Alas, alas, the great city,
Babylon, the mighty city!
For in one hour your judgment has come.
What a mess. The world financial markets are in a near state of collapse and protestors camp out on streets around the world. In London, the story of the St Paul's camp is well documented. Initial plans were to occupy the London Stock Exchange (hence the protestors' hashtag on twitter is #olsx), but the demonstrators end up on the cathedral's steps.
The mighty doors are closed for a period and the resignations follow of Canon Giles Fraser and the Dean, Graeme Knowles. The Church of England becomes a laughing stock, with political commentator Guido Fawkes tweeting: 'So #OccupyLSX score so far: Evil Capitalist Bankers Defeated – Nil, Wishy Washy Anglicans Resigned 2.'
As a drama, Downton Abbey author Julian Fellowes couldn't have done better.
But what has all this to do with fresh expressions? Well, I want to suggest that all of us – whether in a cathedral, inherited church or fresh expression of church like mine – can simply try too hard to get things right while in the eye of the storm. That can leave us in a terrible mess, just as it did for St Paul's.
When expectations are off the scale, it is all too easy to feel obliged to make a decision – any decision – to look bold and in command. That is when mistakes are made but, as Bishop Chartres said in a Radio 4 interview, 'Christians are very used to near-death experiences; they're also used to resurrections.'
What I think we are seeing now is something that many others find difficult to do, namely to bring people together who would not otherwise engage in dialogue or discussion. The church in London is becoming increasingly involved in talks between protestors and bankers and is playing a leading role in reflecting on the morality of the financial systems and markets.
Now I don't think this means that we dictate the solutions (and mostly when we do, they come out as naïve and just headline grabbing). However, what we are well placed to do is help them to search for common ground in order to hear and be heard. We believe in a triune God, a God who in his very being is relational. Therefore we must realise that everything is relational and everyone is called into relationship. At our best, we recognise that and allow space for all.
We got off to a bad start at St Paul's. Maybe, just maybe, we are starting to see what the church does best – namely to sit in the gap and start a real dialogue. When we do the same in our own communities then we can find beautiful examples of people from very different backgrounds sitting down together and listening to one another and learning from one another.
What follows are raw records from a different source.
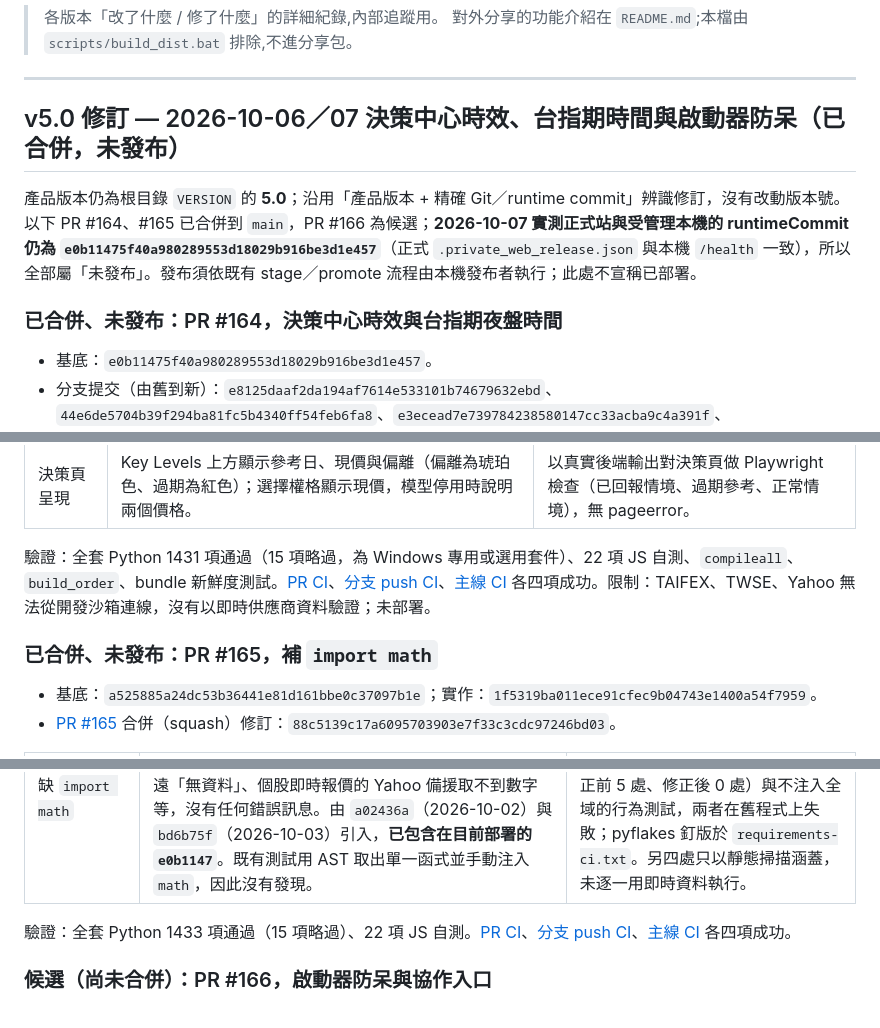
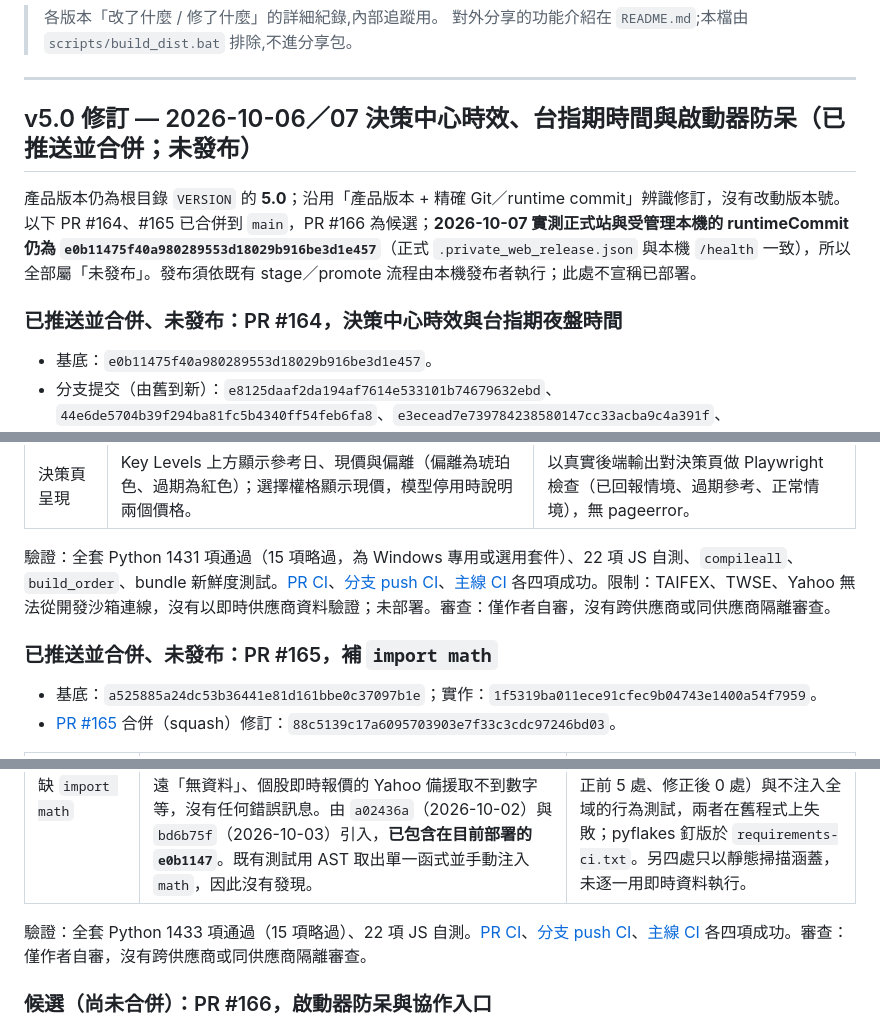
Before and after one commit to SamHuang68/AI_Stock, a Markdown page: docs/revision.md, 3 parts joined by grey strips. Drawn GitHub-style.

Commit message:
docs: follow shared rule 0007 wording and add the cloud git practice
Revision entries now use the rule's status vocabulary (pushed and merged, not
released) and state the review type (author self-review only). AGENTS.md gains the
cloud-session git practice from rule 0007: explicit file allowlist, full SHAs, no
force push (merge main into a continued branch instead of reset + force push).

Co-Authored-By: Claude Sonnet 5.5 <noreply@anthropic.com>
Claude-Session: https://claude.ai/code/session_011c76Qq9jkfv7qR2BXLFb5j

```diff
--- a/docs/revision.md
+++ b/docs/revision.md
@@ -5,11 +5,11 @@
 
 ---
 
-## v5.0 修訂 — 2026-10-06／07 決策中心時效、台指期時間與啟動器防呆（已合併，未發布）
+## v5.0 修訂 — 2026-10-06／07 決策中心時效、台指期時間與啟動器防呆（已推送並合併；未發布）
 
 產品版本仍為根目錄 `VERSION` 的 **5.0**；沿用「產品版本 + 精確 Git／runtime commit」辨識修訂，沒有改動版本號。以下 PR #164、#165 已合併到 `main`，PR #166 為候選；**2026-10-07 實測正式站與受管理本機的 runtimeCommit 仍為 `e0b11475f40a980289553d18029b916be3d1e457`**（正式 `.private_web_release.json` 與本機 `/health` 一致），所以全部屬「未發布」。發布須依既有 stage／promote 流程由本機發布者執行；此處不宣稱已部署。
 
-### 已合併、未發布：PR #164，決策中心時效與台指期夜盤時間
+### 已推送並合併、未發布：PR #164，決策中心時效與台指期夜盤時間
 
 - 基底：`e0b11475f40a980289553d18029b916be3d1e457`。
 - 分支提交（由舊到新）：`e8125daaf2da194af7614e533101b74679632ebd`、`44e6de5704b39f294ba81fc5b4340ff54feb6fa8`、`e3ecead7e739784238580147cc33acba9c4a391f`、`0e701f1852e8a7b703225d6863074b2ac748f417`、`2c0efcc874907b7fe75b86194c9df1e88b9864a8`、`af0c8c87bebab3078c384649259acda85e45050a`。
@@ -25,9 +25,9 @@
 | 選擇權結構 | 現價偏離選擇權參考現貨 3% 以上時停用情境模型（Flip Band、GEX），保留官方 OI 事實與方向中立的密度，原因為 `LIVE_PRICE_FAR_FROM_CHAIN_SPOT`。 | 併入上列測試。 |
 | 決策頁呈現 | Key Levels 上方顯示參考日、現價與偏離（偏離為琥珀色、過期為紅色）；選擇權格顯示現價，模型停用時說明兩個價格。 | 以真實後端輸出對決策頁做 Playwright 檢查（已回報情境、過期參考、正常情境），無 pageerror。 |
 
-驗證：全套 Python 1431 項通過（15 項略過，為 Windows 專用或選用套件）、22 項 JS 自測、`compileall`、`build_order`、bundle 新鮮度測試。[PR CI](https://github.com/SamHuang68/AI_Stock/actions/runs/37352435070)、[分支 push CI](https://github.com/SamHuang68/AI_Stock/actions/runs/37352430089)、[主線 CI](https://github.com/SamHuang68/AI_Stock/actions/runs/37353820420) 各四項成功。限制：TAIFEX、TWSE、Yahoo 無法從開發沙箱連線，沒有以即時供應商資料驗證；未部署。
+驗證：全套 Python 1431 項通過（15 項略過，為 Windows 專用或選用套件）、22 項 JS 自測、`compileall`、`build_order`、bundle 新鮮度測試。[PR CI](https://github.com/SamHuang68/AI_Stock/actions/runs/37352435070)、[分支 push CI](https://github.com/SamHuang68/AI_Stock/actions/runs/37352430089)、[主線 CI](https://github.com/SamHuang68/AI_Stock/actions/runs/37353820420) 各四項成功。限制：TAIFEX、TWSE、Yahoo 無法從開發沙箱連線，沒有以即時供應商資料驗證；未部署。審查：僅作者自審，沒有跨供應商或同供應商隔離審查。
 
-### 已合併、未發布：PR #165，補 `import math`
+### 已推送並合併、未發布：PR #165，補 `import math`
 
 - 基底：`a525885a24dc53b36441e81d161bbe0c37097b1e`；實作：`1f5319ba011ece91cfec9b04743e1400a54f7959`。
 - [PR #165](https://github.com/SamHuang68/AI_Stock/pull/165) 合併（squash）修訂：`88c5139c17a6095703903e7f33c3cdc97246bd03`。
@@ -36,7 +36,7 @@
 | --- | --- | --- |
 | `server.py` 缺 `import math` | `_fetch_day_movers`、`_handle_twquote`、`_handle_quote_batch`、`_db_screener_arrays`、`_tag_industry` 使用 `math.isfinite`，且都包在 `except Exception` 內，NameError 被吞掉：總覽漲跌幅排行永遠「無資料」、個股即時報價的 Yahoo 備援取不到數字等，沒有任何錯誤訊息。由 `a02436a`（2026-10-02）與 `bd6b75f`（2026-10-03）引入，**已包含在目前部署的 `e0b1147`**。既有測試用 AST 取出單一函式並手動注入 `math`，因此沒有發現。 | 以真實模組與假 TWSE 資料重現：修正前 `ok=False`、無排行，補 import 後 `ok=True`。新增 pyflakes 全專案 undefined-name 掃描（修正前 5 處、修正後 0 處）與不注入全域的行為測試，兩者在舊程式上失敗；pyflakes 釘版於 `requirements-ci.txt`。另四處只以靜態掃描涵蓋，未逐一用即時資料執行。 |
 
-驗證：全套 Python 1433 項通過（15 項略過）、22 項 JS 自測。[PR CI](https://github.com/SamHuang68/AI_Stock/actions/runs/37503981020)、[分支 push CI](https://github.com/SamHuang68/AI_Stock/actions/runs/37503960975)、[主線 CI](https://github.com/SamHuang68/AI_Stock/actions/runs/37514560599) 各四項成功。
+驗證：全套 Python 1433 項通過（15 項略過）、22 項 JS 自測。[PR CI](https://github.com/SamHuang68/AI_Stock/actions/runs/37503981020)、[分支 push CI](https://github.com/SamHuang68/AI_Stock/actions/runs/37503960975)、[主線 CI](https://github.com/SamHuang68/AI_Stock/actions/runs/37514560599) 各四項成功。審查：僅作者自審，沒有跨供應商或同供應商隔離審查。
 
 ### 候選（尚未合併）：PR #166，啟動器防呆與協作入口
 
```
Also changed, not shown: other parts of docs/revision.md (+2 -0 lines), AGENTS.md (+1 -0 lines).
They may even become friends.
We may, or may not, be in Babylon, but the reality is that we are still called to serve all those who come our way. Fewer decisions by us and more listening may reach deeper into our communities than we can ever imagine.